His presence would undoubtedly attract many big time gamblers, and action would return to the House of Lords. Negotiations seemed to be moving in the right direction when Larry suffered a heart attack. The rescue was not to happen. Subsequently, Larry brought Strickland to “Steinway Billiards,” a room in Queens, and if you want to see a big money game, that’s the place to go.
The room seems to be destined to become a Dollar Store! Thousands and thousands of really cheap items filling the place that holds so many memories. Memories of those pool room junkies who will not be moving on to yet another room like many of us will.
Memories of my friend Jerry, who I spoke of previously. Joe the Cab, a pleasant and amiable fellow. CB or Cadillac Bob, who would delight in reciting Casey at The Bat to anyone who would listen. Estranged from his family he would spend some of the last nights of his life sleeping in his car.
Memories of Rocky. Irwin. Nat, the NYC cop who died only a few days before he was to be married. Sy, a small dapper man whose hands would shake with Parkinson-like symptoms but would get solid when he stroked his cue. Danny, big tall Danny who would take off his shoes and play in his socks. Jerry, a retired cop who died of a massive stroke and who would regale me with stories of the busts he made in the Chelsea Hotel.
Memories of Frank, who would intone “Goodbye to Gelt” obviously to the loser of a game. Randy, the houseman who had hair down his back, dirty long fingernails and would refer to himself as ‘The Entity.” Tony, a heavy set man who was in the restaurant supply business. Phil “Carvel” a truly abrasive person.
Memories of “Con Ed Jerry.” Danny, a loudmouth abrasive bully. Teddy, a quality player who told the most outlandish stories one of which being that he had had sex with Marilyn Monroe. Bobby, whose waterfront dream house had been inundated by Hurricane Sandy and who died of cancer only a few weeks ago. Herb, also a quality player with whom I was friendly outside of the room and who left his “Karella” cue to me. Herb owned a room in Queens years ago. Frank “The Teacher”, a retired shop teacher. Joe, a Nassau County cop. Jackie, who along with his sons would install the cloth on pool and billiard tables. Jack, “Brooklyn Jack” whose specialty was the bank shot. Mike, a gun toting tough guy who found religion and turned his whole life around.
There are many others whose names escape me even as their faces remain. But I must sadly say that at the time of this writing my pal Pete, aka “Rabbit” is fighting for his life. A tough as nails guy, battling an unbeatable foe. I fully expect the phone to ring one of these days, or to walk into the room and have someone tell me that his fight was lost. He also leaves an indelible imprint on the room.
A few days ago a sign went up on the wall: “Please empty your lockers”— it said out loud what we all feared. My cues now reside in the trunk of my car rather than locker #9.
And yet another sign appeared: “Pool tables for sale; $1000.00, $750.00 to move and set up with new cloth. See Dan.”
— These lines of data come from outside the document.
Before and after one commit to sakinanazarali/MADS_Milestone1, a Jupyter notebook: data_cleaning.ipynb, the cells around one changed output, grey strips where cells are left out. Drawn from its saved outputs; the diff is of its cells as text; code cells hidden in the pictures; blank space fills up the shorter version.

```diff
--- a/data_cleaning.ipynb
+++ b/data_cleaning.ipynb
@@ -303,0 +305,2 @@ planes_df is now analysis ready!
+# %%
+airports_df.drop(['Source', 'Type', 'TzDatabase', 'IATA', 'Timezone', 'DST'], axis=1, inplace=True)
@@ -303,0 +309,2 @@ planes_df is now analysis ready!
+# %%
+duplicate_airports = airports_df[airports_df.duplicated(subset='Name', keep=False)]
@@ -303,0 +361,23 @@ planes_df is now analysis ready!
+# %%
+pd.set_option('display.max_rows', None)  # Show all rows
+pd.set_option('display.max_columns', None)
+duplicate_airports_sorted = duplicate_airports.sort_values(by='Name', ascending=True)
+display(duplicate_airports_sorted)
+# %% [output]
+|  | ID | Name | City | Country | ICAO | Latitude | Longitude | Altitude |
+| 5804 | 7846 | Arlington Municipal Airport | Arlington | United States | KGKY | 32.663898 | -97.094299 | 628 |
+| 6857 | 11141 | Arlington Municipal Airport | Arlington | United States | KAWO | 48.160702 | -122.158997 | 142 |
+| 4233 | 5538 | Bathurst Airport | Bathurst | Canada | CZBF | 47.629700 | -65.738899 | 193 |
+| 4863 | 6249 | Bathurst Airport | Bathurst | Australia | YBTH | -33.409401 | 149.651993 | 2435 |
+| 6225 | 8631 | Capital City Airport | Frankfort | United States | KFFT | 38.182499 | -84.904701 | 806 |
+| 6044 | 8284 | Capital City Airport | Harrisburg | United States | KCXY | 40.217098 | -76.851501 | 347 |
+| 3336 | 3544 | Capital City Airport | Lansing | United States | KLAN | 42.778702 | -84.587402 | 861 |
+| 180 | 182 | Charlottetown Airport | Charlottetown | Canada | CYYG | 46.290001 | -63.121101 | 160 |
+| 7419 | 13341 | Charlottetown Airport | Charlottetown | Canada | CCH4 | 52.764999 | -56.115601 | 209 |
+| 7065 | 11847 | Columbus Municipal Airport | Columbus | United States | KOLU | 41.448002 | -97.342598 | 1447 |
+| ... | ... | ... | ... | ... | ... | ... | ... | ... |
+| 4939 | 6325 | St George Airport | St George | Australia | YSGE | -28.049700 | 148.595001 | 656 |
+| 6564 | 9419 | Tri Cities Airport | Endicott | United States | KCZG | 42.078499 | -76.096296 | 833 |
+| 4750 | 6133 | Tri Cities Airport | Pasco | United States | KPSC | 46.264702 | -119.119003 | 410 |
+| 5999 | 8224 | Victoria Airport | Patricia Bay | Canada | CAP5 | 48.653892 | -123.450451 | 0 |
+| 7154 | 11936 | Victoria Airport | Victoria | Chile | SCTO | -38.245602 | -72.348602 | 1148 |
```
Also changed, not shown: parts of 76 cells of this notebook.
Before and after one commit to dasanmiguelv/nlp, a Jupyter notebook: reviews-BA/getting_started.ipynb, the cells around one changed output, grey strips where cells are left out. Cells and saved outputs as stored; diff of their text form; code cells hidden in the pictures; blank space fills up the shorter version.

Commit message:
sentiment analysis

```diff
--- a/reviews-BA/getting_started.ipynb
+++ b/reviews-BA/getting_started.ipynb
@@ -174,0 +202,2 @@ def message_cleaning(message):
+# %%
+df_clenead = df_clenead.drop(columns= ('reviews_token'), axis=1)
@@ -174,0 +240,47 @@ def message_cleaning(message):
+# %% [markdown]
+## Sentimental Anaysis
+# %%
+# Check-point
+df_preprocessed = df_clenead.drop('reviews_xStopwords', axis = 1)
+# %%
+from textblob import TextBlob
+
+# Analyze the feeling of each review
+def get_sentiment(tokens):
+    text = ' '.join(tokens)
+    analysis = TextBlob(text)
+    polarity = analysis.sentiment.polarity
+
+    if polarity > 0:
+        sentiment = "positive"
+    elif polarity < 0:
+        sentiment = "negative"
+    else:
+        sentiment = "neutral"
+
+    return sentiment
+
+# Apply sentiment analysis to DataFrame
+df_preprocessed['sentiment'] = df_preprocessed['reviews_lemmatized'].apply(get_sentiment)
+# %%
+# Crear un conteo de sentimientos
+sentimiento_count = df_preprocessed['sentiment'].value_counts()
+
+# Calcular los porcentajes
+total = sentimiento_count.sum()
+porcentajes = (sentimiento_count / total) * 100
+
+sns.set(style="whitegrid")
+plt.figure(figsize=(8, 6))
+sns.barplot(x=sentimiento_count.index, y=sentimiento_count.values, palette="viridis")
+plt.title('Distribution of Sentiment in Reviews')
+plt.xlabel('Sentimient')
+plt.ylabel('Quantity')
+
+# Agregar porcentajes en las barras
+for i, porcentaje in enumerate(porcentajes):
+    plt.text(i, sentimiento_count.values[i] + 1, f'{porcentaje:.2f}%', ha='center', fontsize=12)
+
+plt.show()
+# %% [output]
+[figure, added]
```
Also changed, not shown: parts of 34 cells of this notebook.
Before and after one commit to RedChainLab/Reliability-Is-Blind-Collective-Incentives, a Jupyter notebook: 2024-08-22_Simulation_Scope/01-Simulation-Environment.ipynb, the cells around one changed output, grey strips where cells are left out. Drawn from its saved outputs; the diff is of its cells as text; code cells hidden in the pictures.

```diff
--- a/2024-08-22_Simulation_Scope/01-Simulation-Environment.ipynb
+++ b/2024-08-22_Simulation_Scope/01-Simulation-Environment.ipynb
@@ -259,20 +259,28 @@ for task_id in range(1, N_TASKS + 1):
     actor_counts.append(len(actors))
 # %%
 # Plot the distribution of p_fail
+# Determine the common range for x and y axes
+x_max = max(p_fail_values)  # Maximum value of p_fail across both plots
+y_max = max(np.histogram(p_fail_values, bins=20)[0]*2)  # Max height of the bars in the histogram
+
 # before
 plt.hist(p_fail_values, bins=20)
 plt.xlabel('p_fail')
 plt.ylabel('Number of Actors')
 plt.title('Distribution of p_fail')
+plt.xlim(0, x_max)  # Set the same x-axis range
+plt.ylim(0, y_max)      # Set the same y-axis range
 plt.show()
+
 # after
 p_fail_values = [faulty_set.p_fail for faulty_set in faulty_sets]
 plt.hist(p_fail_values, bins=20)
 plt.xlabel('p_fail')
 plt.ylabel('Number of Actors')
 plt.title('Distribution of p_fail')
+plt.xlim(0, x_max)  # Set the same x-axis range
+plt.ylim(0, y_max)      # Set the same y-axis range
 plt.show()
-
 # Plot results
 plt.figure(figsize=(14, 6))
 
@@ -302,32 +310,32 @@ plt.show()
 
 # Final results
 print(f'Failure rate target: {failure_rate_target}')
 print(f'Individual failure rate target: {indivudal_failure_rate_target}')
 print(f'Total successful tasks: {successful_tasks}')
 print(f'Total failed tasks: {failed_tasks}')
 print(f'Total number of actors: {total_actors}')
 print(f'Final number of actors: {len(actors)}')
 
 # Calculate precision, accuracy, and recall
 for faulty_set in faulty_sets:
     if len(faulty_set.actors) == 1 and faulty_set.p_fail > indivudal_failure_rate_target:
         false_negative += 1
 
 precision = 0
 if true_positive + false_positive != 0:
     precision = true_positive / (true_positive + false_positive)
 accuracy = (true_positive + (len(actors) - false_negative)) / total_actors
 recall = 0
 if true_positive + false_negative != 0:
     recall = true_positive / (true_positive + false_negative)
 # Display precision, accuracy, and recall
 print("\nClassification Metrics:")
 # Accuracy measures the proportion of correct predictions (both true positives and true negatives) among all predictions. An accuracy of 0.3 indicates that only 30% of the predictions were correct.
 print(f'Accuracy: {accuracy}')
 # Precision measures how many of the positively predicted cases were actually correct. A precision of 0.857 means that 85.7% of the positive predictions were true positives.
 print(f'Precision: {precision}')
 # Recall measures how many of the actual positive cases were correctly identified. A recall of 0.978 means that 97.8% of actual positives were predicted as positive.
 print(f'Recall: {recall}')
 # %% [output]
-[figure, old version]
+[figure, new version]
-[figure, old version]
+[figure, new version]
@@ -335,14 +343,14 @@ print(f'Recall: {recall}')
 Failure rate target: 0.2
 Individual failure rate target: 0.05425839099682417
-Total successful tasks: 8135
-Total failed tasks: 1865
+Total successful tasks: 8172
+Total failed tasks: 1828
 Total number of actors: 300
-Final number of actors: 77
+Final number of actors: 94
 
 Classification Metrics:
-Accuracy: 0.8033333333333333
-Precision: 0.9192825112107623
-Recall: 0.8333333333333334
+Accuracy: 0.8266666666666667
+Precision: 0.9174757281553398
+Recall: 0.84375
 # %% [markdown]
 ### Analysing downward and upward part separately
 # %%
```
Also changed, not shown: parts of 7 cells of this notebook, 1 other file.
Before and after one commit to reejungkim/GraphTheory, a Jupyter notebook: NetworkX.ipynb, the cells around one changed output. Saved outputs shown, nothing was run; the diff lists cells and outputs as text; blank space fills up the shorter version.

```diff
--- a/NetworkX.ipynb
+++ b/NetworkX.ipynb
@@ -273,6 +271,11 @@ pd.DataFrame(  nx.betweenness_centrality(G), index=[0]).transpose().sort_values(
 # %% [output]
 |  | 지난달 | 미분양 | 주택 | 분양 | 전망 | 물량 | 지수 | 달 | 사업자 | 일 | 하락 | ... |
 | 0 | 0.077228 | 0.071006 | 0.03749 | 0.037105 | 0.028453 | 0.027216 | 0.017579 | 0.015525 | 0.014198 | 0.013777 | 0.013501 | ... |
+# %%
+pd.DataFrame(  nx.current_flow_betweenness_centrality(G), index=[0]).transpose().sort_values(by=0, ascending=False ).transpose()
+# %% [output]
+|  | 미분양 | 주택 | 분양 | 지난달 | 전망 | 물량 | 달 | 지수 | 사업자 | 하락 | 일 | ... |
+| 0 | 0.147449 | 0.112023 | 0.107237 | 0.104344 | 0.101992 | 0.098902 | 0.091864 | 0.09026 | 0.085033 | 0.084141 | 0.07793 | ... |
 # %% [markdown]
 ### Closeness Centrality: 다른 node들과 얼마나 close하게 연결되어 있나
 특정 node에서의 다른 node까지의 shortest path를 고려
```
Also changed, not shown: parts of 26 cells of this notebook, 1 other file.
It’s rumored that the four billiard tables will be sold to a room in Bayshore, which is where many of us might wind up if all this does indeed come to pass. And if it does, we pool room junkies will most likely wander around from room to room. When your cue is in your car you can show up anywhere, unless of course you become a regular somewhere, but after so many years it will never be the same.
So… from Fritz’s in 1957, to The House of Lords in 2014, for a span of fifty seven years I have felt the lure of the pool room. I often wonder if my perceptions would have been different had I been a more talented player. Certainly I have often wished that would be the case.
The pool room subculture is a relatively small one. We all recognize each other and I’m sure that the next room I walk into someone will nod—a silent hello, from one junkie to another.
Photo: Provided by author
Editor: Hannah Blue